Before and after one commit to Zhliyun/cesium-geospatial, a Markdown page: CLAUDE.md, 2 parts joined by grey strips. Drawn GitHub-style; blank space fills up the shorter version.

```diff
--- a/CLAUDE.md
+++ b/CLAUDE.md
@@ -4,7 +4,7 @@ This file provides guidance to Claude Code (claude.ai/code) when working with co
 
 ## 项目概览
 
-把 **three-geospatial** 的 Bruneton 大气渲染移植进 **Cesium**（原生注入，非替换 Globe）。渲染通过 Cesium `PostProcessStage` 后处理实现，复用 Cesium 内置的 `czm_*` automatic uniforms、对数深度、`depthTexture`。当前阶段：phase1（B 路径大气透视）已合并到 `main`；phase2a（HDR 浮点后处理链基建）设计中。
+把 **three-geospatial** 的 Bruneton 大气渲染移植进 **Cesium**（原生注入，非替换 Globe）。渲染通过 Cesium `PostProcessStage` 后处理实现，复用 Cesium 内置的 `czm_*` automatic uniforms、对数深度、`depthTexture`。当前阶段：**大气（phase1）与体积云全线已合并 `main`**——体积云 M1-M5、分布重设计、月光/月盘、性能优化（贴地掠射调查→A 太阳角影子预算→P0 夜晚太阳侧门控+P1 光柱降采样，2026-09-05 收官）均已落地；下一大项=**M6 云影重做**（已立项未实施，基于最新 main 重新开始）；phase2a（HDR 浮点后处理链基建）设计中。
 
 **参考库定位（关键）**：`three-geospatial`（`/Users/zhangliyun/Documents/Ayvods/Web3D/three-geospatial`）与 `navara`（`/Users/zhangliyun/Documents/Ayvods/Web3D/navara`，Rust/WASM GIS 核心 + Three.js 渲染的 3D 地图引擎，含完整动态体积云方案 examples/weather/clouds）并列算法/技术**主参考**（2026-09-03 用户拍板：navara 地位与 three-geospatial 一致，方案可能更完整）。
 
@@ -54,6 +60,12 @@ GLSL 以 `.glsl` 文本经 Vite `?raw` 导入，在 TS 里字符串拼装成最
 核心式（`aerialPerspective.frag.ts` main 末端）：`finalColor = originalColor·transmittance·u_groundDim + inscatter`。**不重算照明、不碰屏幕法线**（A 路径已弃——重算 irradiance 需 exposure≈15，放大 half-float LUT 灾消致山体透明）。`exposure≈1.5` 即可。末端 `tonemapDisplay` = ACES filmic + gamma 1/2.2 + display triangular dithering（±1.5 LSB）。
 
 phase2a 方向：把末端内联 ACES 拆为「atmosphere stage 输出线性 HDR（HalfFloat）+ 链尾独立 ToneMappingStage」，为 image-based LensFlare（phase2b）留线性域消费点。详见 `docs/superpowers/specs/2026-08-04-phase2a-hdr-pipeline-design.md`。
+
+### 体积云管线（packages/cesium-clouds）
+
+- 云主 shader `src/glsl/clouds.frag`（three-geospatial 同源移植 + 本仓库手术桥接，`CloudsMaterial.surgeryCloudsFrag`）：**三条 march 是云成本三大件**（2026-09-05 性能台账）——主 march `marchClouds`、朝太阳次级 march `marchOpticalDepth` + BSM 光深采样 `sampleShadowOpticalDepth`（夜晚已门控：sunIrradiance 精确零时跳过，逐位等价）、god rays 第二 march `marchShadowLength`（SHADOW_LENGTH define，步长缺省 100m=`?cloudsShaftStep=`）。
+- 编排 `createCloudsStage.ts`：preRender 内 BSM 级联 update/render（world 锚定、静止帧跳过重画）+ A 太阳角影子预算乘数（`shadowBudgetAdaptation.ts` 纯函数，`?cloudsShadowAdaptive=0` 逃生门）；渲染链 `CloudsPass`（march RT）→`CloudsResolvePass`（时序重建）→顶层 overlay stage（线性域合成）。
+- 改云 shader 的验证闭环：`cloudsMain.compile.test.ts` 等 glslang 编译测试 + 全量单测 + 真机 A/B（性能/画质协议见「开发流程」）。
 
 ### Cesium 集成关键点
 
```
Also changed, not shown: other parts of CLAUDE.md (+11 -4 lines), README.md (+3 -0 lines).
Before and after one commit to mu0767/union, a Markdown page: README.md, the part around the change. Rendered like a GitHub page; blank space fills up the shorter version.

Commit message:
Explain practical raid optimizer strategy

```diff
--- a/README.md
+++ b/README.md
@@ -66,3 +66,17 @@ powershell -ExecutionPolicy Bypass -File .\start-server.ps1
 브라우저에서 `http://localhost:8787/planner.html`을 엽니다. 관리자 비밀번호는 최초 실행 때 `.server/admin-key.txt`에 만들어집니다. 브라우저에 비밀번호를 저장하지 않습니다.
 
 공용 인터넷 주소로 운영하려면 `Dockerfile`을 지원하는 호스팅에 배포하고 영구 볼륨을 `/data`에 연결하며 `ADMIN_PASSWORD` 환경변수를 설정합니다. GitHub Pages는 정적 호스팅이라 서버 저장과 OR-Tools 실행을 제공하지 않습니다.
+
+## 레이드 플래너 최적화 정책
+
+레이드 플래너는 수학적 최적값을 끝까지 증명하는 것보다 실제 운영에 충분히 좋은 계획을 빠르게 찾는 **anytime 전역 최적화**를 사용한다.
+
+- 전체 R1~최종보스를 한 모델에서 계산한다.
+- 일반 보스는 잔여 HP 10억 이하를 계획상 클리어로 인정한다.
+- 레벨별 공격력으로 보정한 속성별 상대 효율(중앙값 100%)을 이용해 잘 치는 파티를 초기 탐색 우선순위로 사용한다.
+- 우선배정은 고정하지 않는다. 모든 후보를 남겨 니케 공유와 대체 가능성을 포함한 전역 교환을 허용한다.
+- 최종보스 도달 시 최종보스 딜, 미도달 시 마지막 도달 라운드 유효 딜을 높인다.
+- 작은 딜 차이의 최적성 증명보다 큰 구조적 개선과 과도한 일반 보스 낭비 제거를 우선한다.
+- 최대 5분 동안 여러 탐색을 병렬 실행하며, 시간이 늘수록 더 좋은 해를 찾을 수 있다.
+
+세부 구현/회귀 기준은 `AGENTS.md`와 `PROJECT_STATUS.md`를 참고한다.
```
════════
Show every line from the listing that contains "README".

Also changed, not shown: other parts of CLAUDE.md (+11 -4 lines), README.md (+3 -0 lines).
Before and after one commit to mu0767/union, a Markdown page: README.md, the part around the change. Rendered like a GitHub page; blank space fills up the shorter version.
--- a/README.md
+++ b/README.md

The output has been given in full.